AUS: Dead Whale Had A Fractured Jaw
It was revealed today that a 4 metre female humpback whale calf found dead on a beach south of Mackay on September 3, 1999, had a broken jaw. The Queensland Parks and Wildlife Service quickly recovered the animal and transported it to Townsville for examination by whale experts from James Cook University and the Museum of Tropical Queensland. Following the post-mortem, the head was removed for more detailed examination, which revealed a fracture of the right lower jawbone. X-rays and tissue samples of the fractured jawbone were examined by veterinary pathologists from DPI's Oonoonba Veterinary Laboratory, who determined that the fracture occurred no more than four days before death.
"Although it is not possible to say for certain, it is very likely that this whale was killed by a collision with a vessel", said Virginia Chadwick, Chairperson of the Great Barrier Reef Marine Park Authority. "While the collision may not have been due to any fault by the vessel operator, it should have been reported to the authorities immediately and it apparently was not," she said

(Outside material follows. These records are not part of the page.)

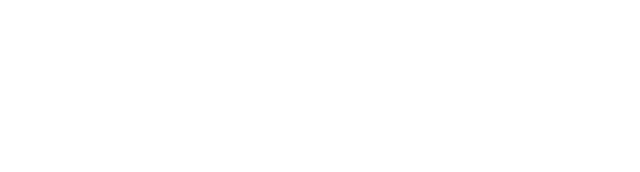
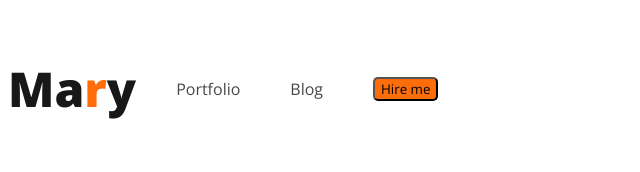
Before and after one commit to Ashraful-Islam-Akash3737/web-developer-portfolio, a plain HTML site: page index.html in a window 1280 px wide. Shown: the whole page, without its empty margins (0-640 px from the left). Drawn offline with nearby package versions, Linux system fonts and the light colour scheme.

Commit message:
create a little part of nav bar

```diff
--- a/index.html
+++ b/index.html
@@ -1,11 +1,35 @@
 <!DOCTYPE html>
 <html lang="en">
+
 <head>
     <meta charset="UTF-8">
     <meta name="viewport" content="width=device-width, initial-scale=1.0">
     <title>My Portfolio</title>
+    <link rel="preconnect" href="https://fonts.googleapis.com">
+    <link rel="preconnect" href="https://fonts.gstatic.com" crossorigin>
+    <link href="https://fonts.googleapis.com/css2?family=Open+Sans:wght@400;600;700;800&display=swap" rel="stylesheet">
+    <link rel="stylesheet" href="styles/styles.css">
 </head>
+
 <body>
+    <header>
+        <nav>
+            <h3 class="nav-title">Ma<span class="text-primary">r</span>y</h3>
+            <ul>
+                <li><a href="#">Portfolio</a></li>
+                <li><a href="#">Blog</a></li>
+                <li><button class="btn-primary">Hire me</button></li>
+            </ul>
+        </nav>
+    </header>
 
+    <main>
+
+    </main>
+
+    <footer>
+
+    </footer>
 </body>
+
 </html>
--- a/styles/styles.css
+++ b/styles/styles.css
@@ -0,0 +1,31 @@
+*{
+    font-family: 'Open Sans', sans-serif;
+}
+nav{
+    display: flex;
+    align-items: center;
+}
+.nav-title{
+    font-weight: 800;
+    font-size: 3rem;
+    color: #181818;
+}
+.nav-title .text-primary{
+    color: #FD6E0A;
+}
+nav > ul {
+    display: flex;
+    align-items: center;
+}
+nav li{
+    list-style-type: none;
+    margin-right: 50px;
+}
+nav a{
+    text-decoration: none;
+    color: #474747;
+}
+.btn-primary{
+    background: #FD6E0A;
+    border-radius: 5px;
+}
```
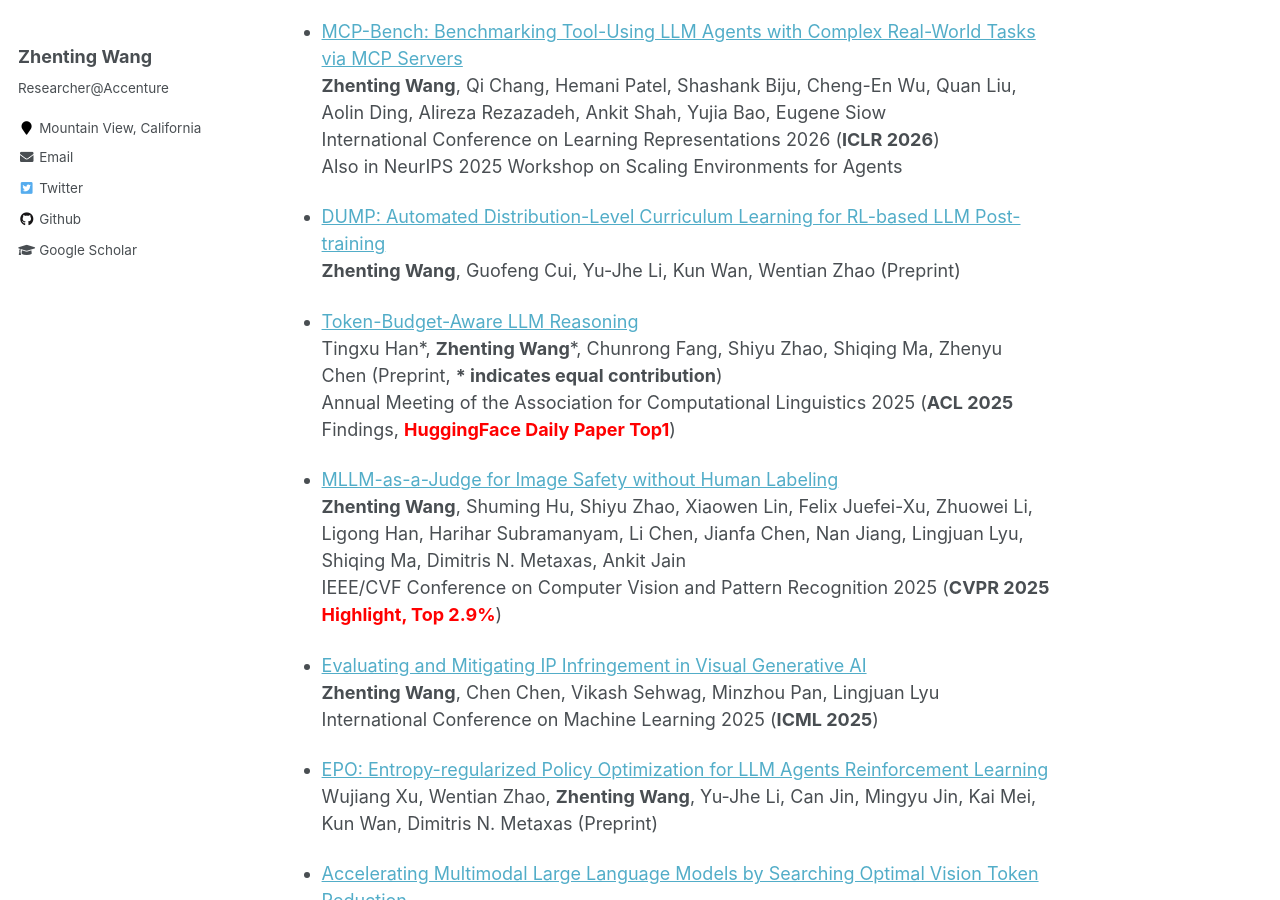
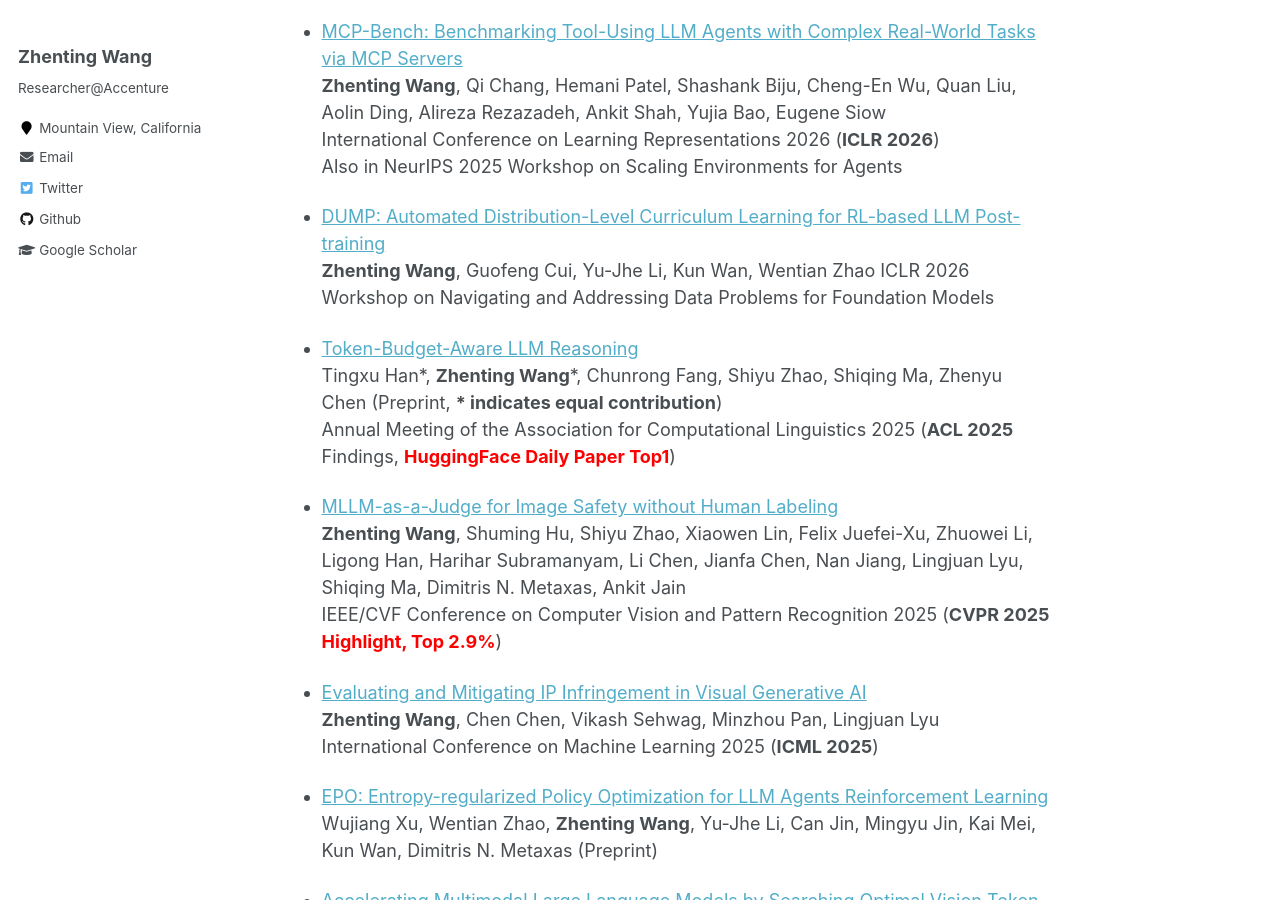
Before and after one commit to ZhentingWang/zhentingwang.github.io, a Jekyll site: the page built from _pages/about.md, in a window 1280 px wide and 900 px high, scrolled down 924 px. Built offline with Jekyll 4.4.1, drawn with Linux system fonts in a browser that asks for light colours.

Commit message:
Update about.md

```diff
--- a/_pages/about.md
+++ b/_pages/about.md
@@ -80,7 +80,8 @@ International Conference on Learning Representations 2026 (**ICLR 2026**)
 Also in NeurIPS 2025 Workshop on Scaling Environments for Agents
 
 * [DUMP: Automated Distribution-Level Curriculum Learning for RL-based LLM Post-training](https://arxiv.org/pdf/2504.09710)
-**Zhenting Wang**, Guofeng Cui, Yu-Jhe Li, Kun Wan, Wentian Zhao (Preprint)
+**Zhenting Wang**, Guofeng Cui, Yu-Jhe Li, Kun Wan, Wentian Zhao
+ICLR 2026 Workshop on Navigating and Addressing Data Problems for Foundation Models
 
 * [Token-Budget-Aware LLM Reasoning](https://arxiv.org/pdf/2412.18547)
 Tingxu Han\*, **Zhenting Wang**\*, Chunrong Fang, Shiyu Zhao, Shiqing Ma, Zhenyu Chen (Preprint, **\* indicates equal contribution**)
```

Collisions between ships and whales are not uncommon, and can be very difficult to avoid. Even large whales can be hard to see, particularly at night or in rough water. Humpback whale numbers in the Great Barrier Reef region have been increasing at a rate of about 12% per year since 1981, and this makes the chance of a collision with a vessel greater, particularly as the number of vessels is also increasing steadily.
"Vessel operators need to keep a sharp eye out for whales and other animals that may be lying in their path", said Ms Chadwick. "Vessel strikes kill whales and turtles, and are also a risk for dugongs."

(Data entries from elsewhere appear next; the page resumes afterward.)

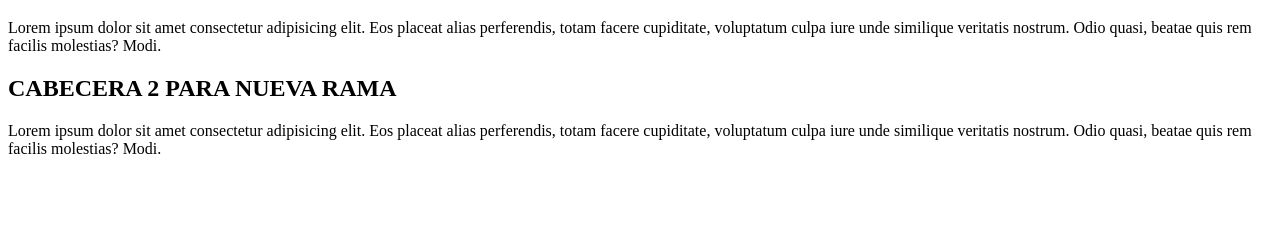
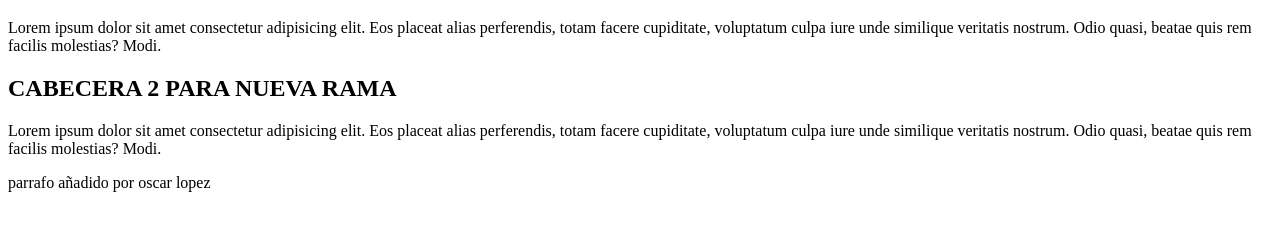
Before and after one commit to AdrianBouzon/web_daw5, a plain HTML site: page index.html in a window 1280 px wide. Shown: the part 61-292 px from the top of the page. Drawn offline with Linux system fonts and the light colour scheme.

Commit message:
Update index.html
Añado un párrafo esencial para el funcionamiento del index.html

```diff
--- a/index.html
+++ b/index.html
@@ -18,6 +18,7 @@
         Lorem ipsum dolor sit amet consectetur adipisicing elit. Eos placeat alias perferendis, totam facere cupiditate,
         voluptatum culpa iure unde similique veritatis nostrum. Odio quasi, beatae quis rem facilis molestias? Modi.
     </p>
+    <p>parrafo añadido por oscar lopez</p>
 </body>
 
 </html>
```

Humpback whales are listed as vulnerable to extinction under
both Commonwealth and Queensland legislation, and are found
in the Great Barrier Reef Marine Park from May to October.
Under Commonwealth law, a person who kills or injures a

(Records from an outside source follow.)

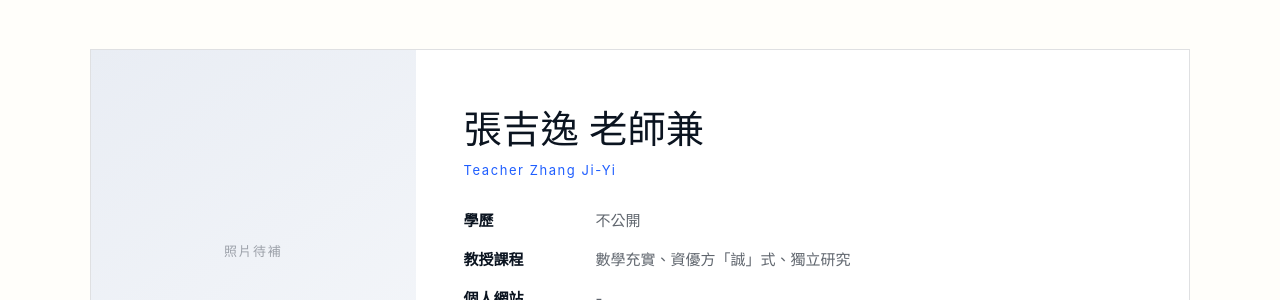
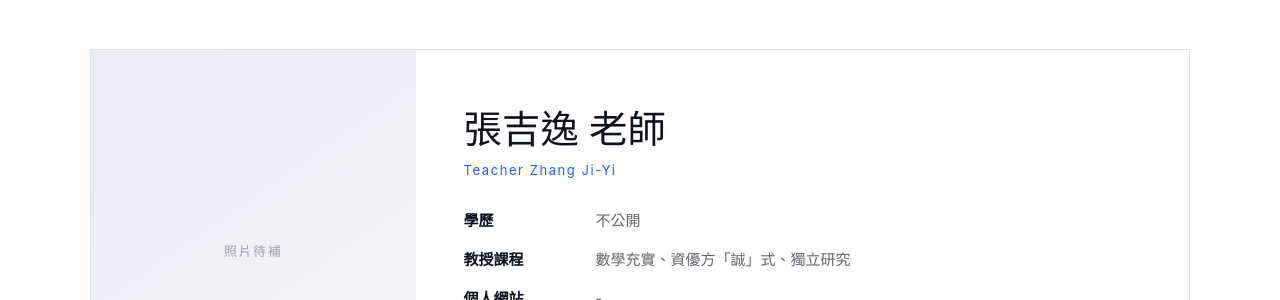
Before and after one commit to gateczjh/gateczjh.github.io, a Jekyll site: the page built from zh/teachers.html, in a window 1280 px wide and 900 px high. Shown: the part 297-597 px from the top of the window. Built offline with Jekyll 4.4.1, drawn with Linux system fonts in a browser that asks for light colours.

Commit message:
Update teachers.html

```diff
--- a/zh/teachers.html
+++ b/zh/teachers.html
@@ -16,7 +16,7 @@ title: 教師介紹
       <div class="teacher-photo">照片待補</div>
 
       <div class="teacher-content">
-        <h2 class="teacher-name">張吉逸 老師兼</h2>
+        <h2 class="teacher-name">張吉逸 老師</h2>
         <div class="teacher-name-en">Teacher Zhang Ji-Yi</div>
 
 
```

whale or dolphin, even if accidentally, must notify the
Minister for the Environment and